  • zoning was a big piece of the puzzle – what you can build – how big
  • why should cultural sector get involved? Because culture is not only personally enriching, but there are economic benefits, too. Community members are vocalizing that they want to have more cultural experiences
  • planners really look to the cultural sector for expertise and input – planners don’t have all the answers, and value the energy that folks are putting into cultural endeavors
  • link to survey:

Cecile Malik, City of Auburn Senior Transportation Planner –

  • comprehensive planning has a lot of different pieces – a key one is land use planning and economic development
  • but how do you get TO those areas, and that’s where transportation planning comes in – you need to share what the challenges are to accessing cultural opportunities and activities (because lack of access also impacts economic development of the area)
  • and to share what is important for cities to plan for and prioritize when looking at the future of the transportation system)
  • look for opportunities to learn more and to share your experiences and observations

Chaney Skadsen, City of Federal Way Senior Planner –

  • we rely a lot on the cultural sector – Federal Way will be the host of new Sound Transit light rail stations – how do you enhance the community experience of these places that will be new transportation hubs – incorporating historic legacies, figures, and using those assets and treasures in a way to build community in the future
  • making things accessible – South King County was built in a way that was auto-centric – through transit orient development opportunities, this will be a chance to build a community’s character and increase communication
  • community vibrancy – planners don’t have all of the answers – there’s a vital and mutually beneficial relationship between the planners and the creative industry, weaving and repurposing historic elements, creating art to enjoy or be exposed to – in making places enjoyable
  • planners are more like gardeners – positioning the set-up and preparing the “soil” – but the community brings the seeds of inspiration
  • advice – as cultural stakeholders, make your concerns and needs heard – if there are barriers, call those out – changes can be made – processes can be revised to be more user-friendly – translators can be brought in – equitable access is important
  • spreading awareness of cultural events – great tourism benefits as well as knitting the community together

Great Q&A following the presentation by panelists – that happens at about 41:00 on the tape

Other presenters:

Inspire WA re Arts & Heritage & Science Week in Olympia updates

AHS Week is happening February 6-10 – South King County has many new state legislators so it is important to participate this year and make sure the newbies are familiar with the cultural sector.
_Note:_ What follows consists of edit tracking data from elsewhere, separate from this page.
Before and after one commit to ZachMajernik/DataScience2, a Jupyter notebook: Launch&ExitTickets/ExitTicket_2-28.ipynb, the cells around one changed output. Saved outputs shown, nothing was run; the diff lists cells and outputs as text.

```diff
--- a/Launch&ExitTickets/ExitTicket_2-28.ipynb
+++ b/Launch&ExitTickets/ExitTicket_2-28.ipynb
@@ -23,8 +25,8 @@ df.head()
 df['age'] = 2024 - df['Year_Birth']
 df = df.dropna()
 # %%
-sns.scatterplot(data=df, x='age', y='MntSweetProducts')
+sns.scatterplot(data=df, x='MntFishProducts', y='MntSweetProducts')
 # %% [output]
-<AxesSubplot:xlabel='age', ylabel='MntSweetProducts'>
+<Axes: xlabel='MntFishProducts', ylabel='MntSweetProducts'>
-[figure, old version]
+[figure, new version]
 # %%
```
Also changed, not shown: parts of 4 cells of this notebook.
Talking points will be provided. Many meetings will be conducted via Zoom, others will be held in person in Olympia. Sign up here to learn more and participate:
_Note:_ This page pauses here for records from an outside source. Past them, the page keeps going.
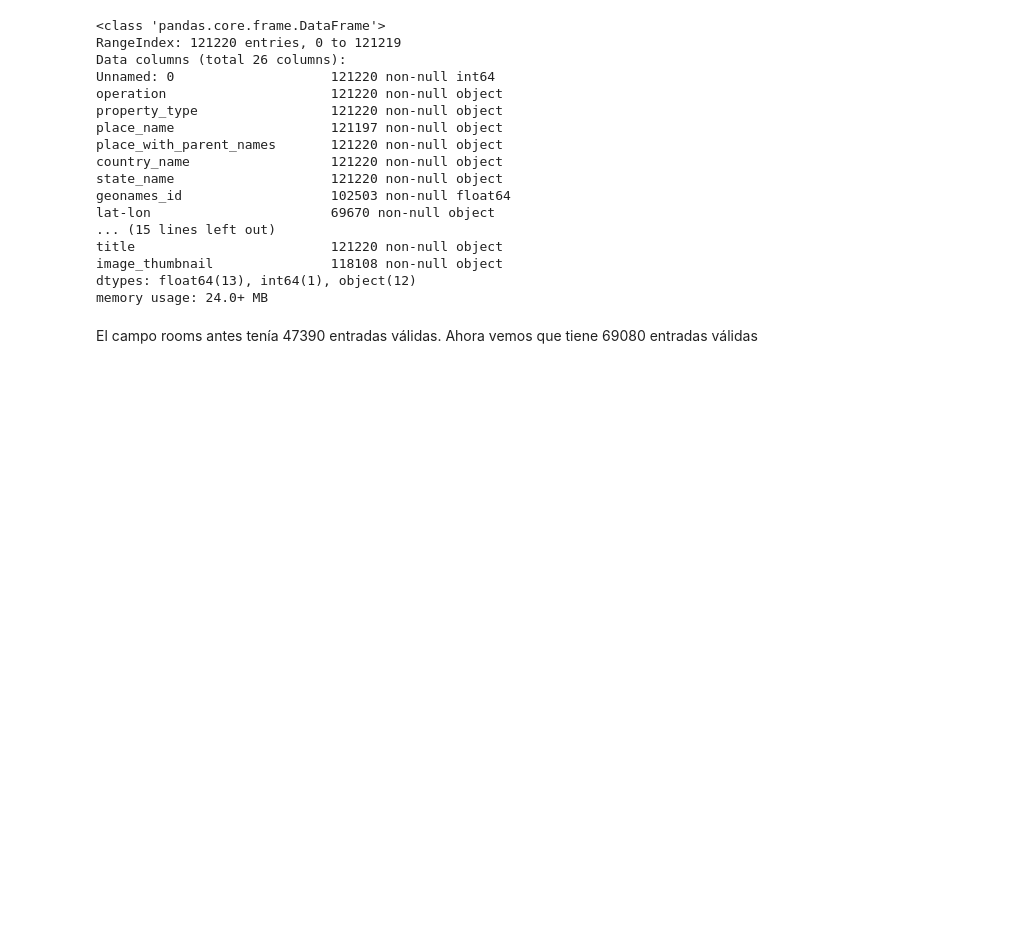
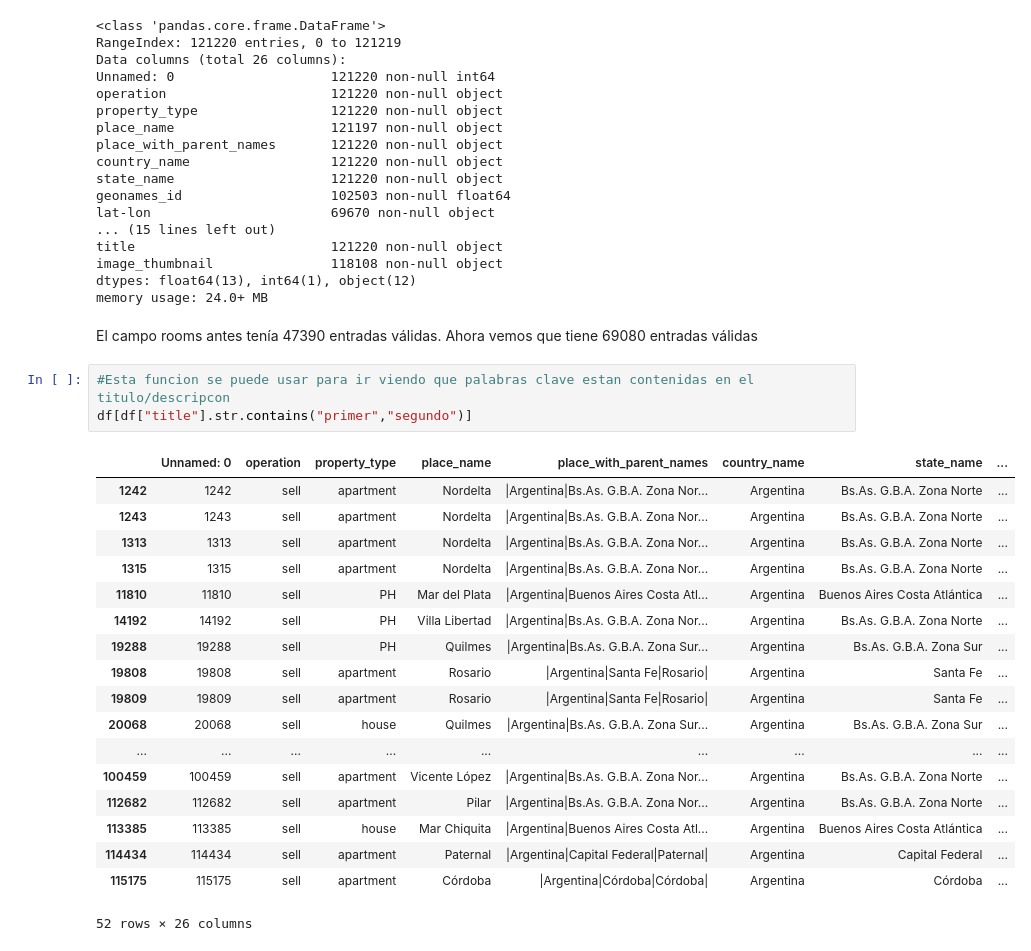
Before and after one commit to atognola/G8_DS_DH, a Jupyter notebook: Limpieza.ipynb, the cells around one changed output. Drawn from its saved outputs; the diff is of its cells as text; blank space fills up the shorter version.

```diff
--- a/Limpieza.ipynb
+++ b/Limpieza.ipynb
@@ -181,3 +242,25 @@ dtypes: float64(13), int64(1), object(12)
 memory usage: 24.0+ MB
 # %% [markdown]
 El campo rooms antes tenía 47390 entradas válidas. Ahora vemos que tiene 69080 entradas válidas
+# %%
+#Esta funcion se puede usar para ir viendo que palabras clave estan contenidas en el titulo/descripcon
+df[df["title"].str.contains("primer","segundo")]
+# %% [output]
+|  | Unnamed: 0 | operation | property_type | place_name | place_with_parent_names | country_name | state_name | ... |
+| 1242 | 1242 | sell | apartment | Nordelta | |Argentina|Bs.As. G.B.A. Zona Nor... | Argentina | Bs.As. G.B.A. Zona Norte | ... |
+| 1243 | 1243 | sell | apartment | Nordelta | |Argentina|Bs.As. G.B.A. Zona Nor... | Argentina | Bs.As. G.B.A. Zona Norte | ... |
+| 1313 | 1313 | sell | apartment | Nordelta | |Argentina|Bs.As. G.B.A. Zona Nor... | Argentina | Bs.As. G.B.A. Zona Norte | ... |
+| 1315 | 1315 | sell | apartment | Nordelta | |Argentina|Bs.As. G.B.A. Zona Nor... | Argentina | Bs.As. G.B.A. Zona Norte | ... |
+| 11810 | 11810 | sell | PH | Mar del Plata | |Argentina|Buenos Aires Costa Atl... | Argentina | Buenos Aires Costa Atlántica | ... |
+| 14192 | 14192 | sell | PH | Villa Libertad | |Argentina|Bs.As. G.B.A. Zona Nor... | Argentina | Bs.As. G.B.A. Zona Norte | ... |
+| 19288 | 19288 | sell | PH | Quilmes | |Argentina|Bs.As. G.B.A. Zona Sur... | Argentina | Bs.As. G.B.A. Zona Sur | ... |
+| 19808 | 19808 | sell | apartment | Rosario | |Argentina|Santa Fe|Rosario| | Argentina | Santa Fe | ... |
+| 19809 | 19809 | sell | apartment | Rosario | |Argentina|Santa Fe|Rosario| | Argentina | Santa Fe | ... |
+| 20068 | 20068 | sell | house | Quilmes | |Argentina|Bs.As. G.B.A. Zona Sur... | Argentina | Bs.As. G.B.A. Zona Sur | ... |
+| ... | ... | ... | ... | ... | ... | ... | ... | ... |
+| 100459 | 100459 | sell | apartment | Vicente López | |Argentina|Bs.As. G.B.A. Zona Nor... | Argentina | Bs.As. G.B.A. Zona Norte | ... |
+| 112682 | 112682 | sell | apartment | Pilar | |Argentina|Bs.As. G.B.A. Zona Nor... | Argentina | Bs.As. G.B.A. Zona Norte | ... |
+| 113385 | 113385 | sell | house | Mar Chiquita | |Argentina|Buenos Aires Costa Atl... | Argentina | Buenos Aires Costa Atlántica | ... |
+| 114434 | 114434 | sell | apartment | Paternal | |Argentina|Capital Federal|Paternal| | Argentina | Capital Federal | ... |
+| 115175 | 115175 | sell | apartment | Córdoba | |Argentina|Córdoba|Córdoba| | Argentina | Córdoba | ... |
+52 rows × 26 columns
```
Also changed, not shown: parts of 9 cells of this notebook, 3 other files.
4Culture updates

Hiring new staff members, and 2023 grant opportunities are beginning to open!

Thanks for hanging in there and reading through to the end! If you have any questions of me, please feel free to get in touch any time!

Barbara McMichael